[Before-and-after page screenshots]
━━━━━━

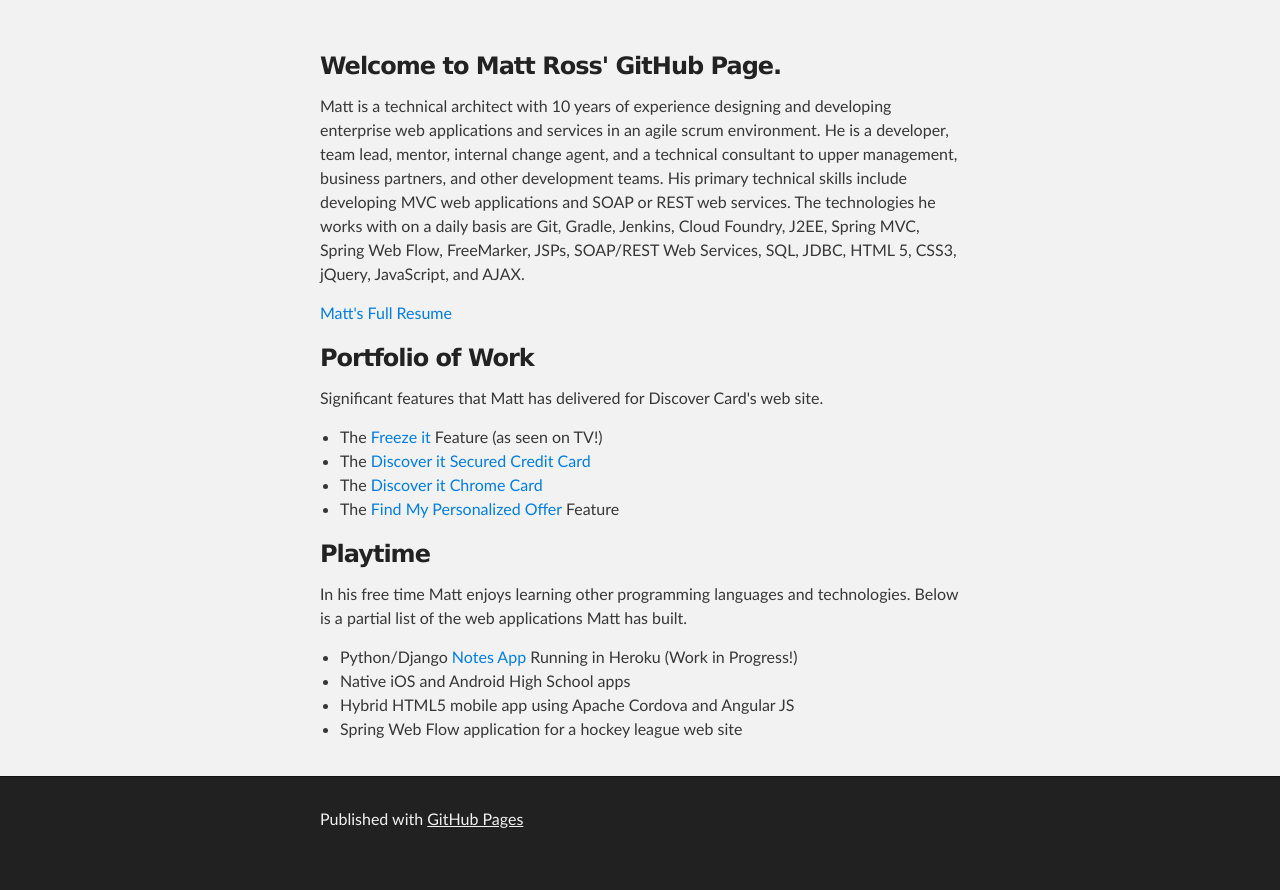
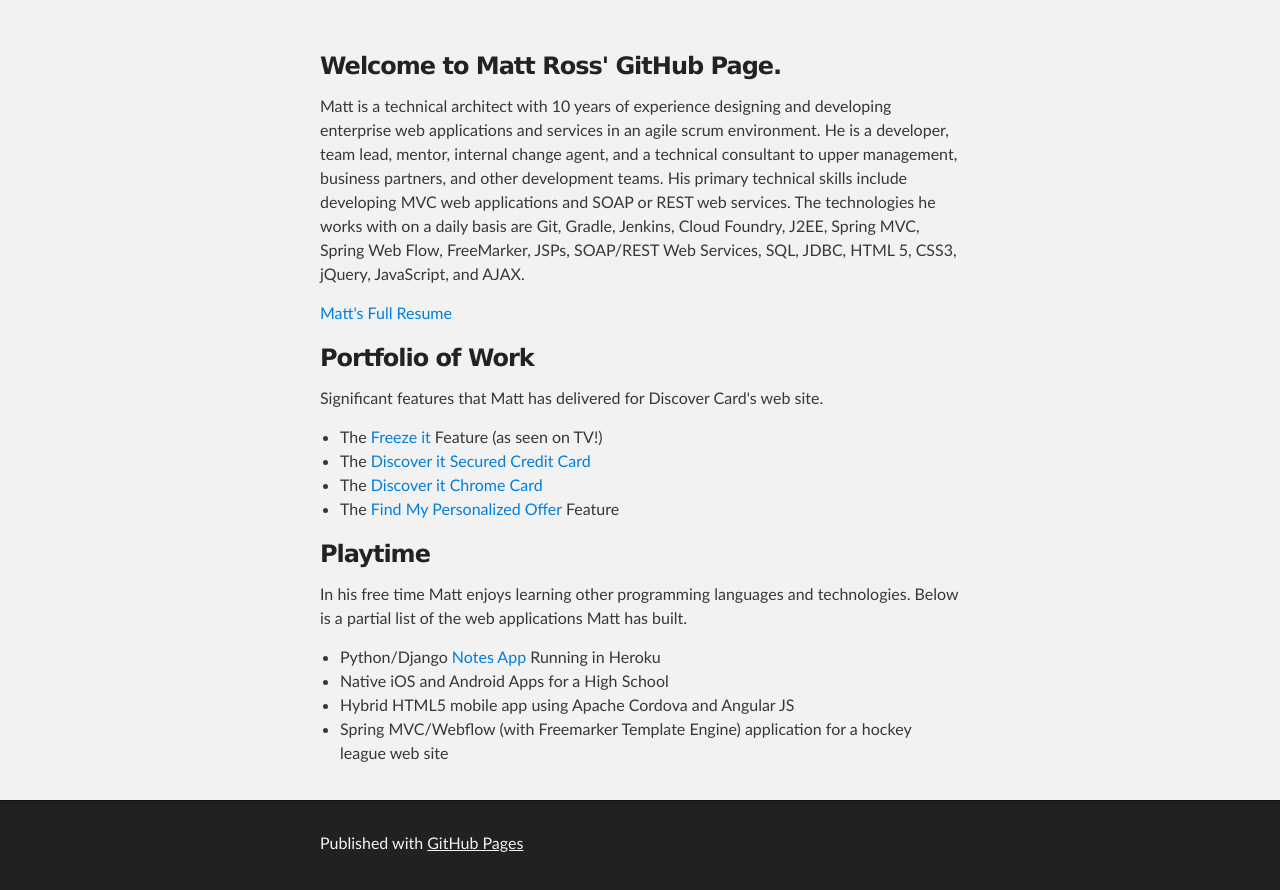
Before and after one commit to MattRoss34/mattross34.github.io, a plain HTML site: page index.html in a window 1280 px wide. Shown: the part 212-1102 px from the top of the page. Before the commit the page ends 1078 px from the top, so only its background shows below. Drawn offline with Linux system fonts and the light colour scheme.

Commit message:
Updated Play Descriptions

```diff
--- a/index.html
+++ b/index.html
@@ -53,10 +53,10 @@ JavaScript, and AJAX.</p>
 <p>In his free time Matt enjoys learning other programming languages and technologies.  Below is a partial list of the web
 applications Matt has built.</p>
 <ul>
-  <li>Python/Django <a href="https://pythonplay.herokuapp.com/notes/">Notes App</a> Running in Heroku (Work in Progress!)</li>
-  <li>Native iOS and Android High School apps</li>
+  <li>Python/Django <a href="https://pythonplay.herokuapp.com/notes/">Notes App</a> Running in Heroku</li>
+  <li>Native iOS and Android Apps for a High School</li>
   <li>Hybrid HTML5 mobile app using Apache Cordova and Angular JS</li>
-  <li>Spring Web Flow application for a hockey league web site</li>
+  <li>Spring MVC/Webflow (with Freemarker Template Engine) application for a hockey league web site</li>
 </ul>
 
       </section>
```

━━━━━━

» EXERCISE DESCRIPTION
The only acceptable answer is a number: how many lines in the data above hold the word "site".

» WRITTEN RESPONSE
3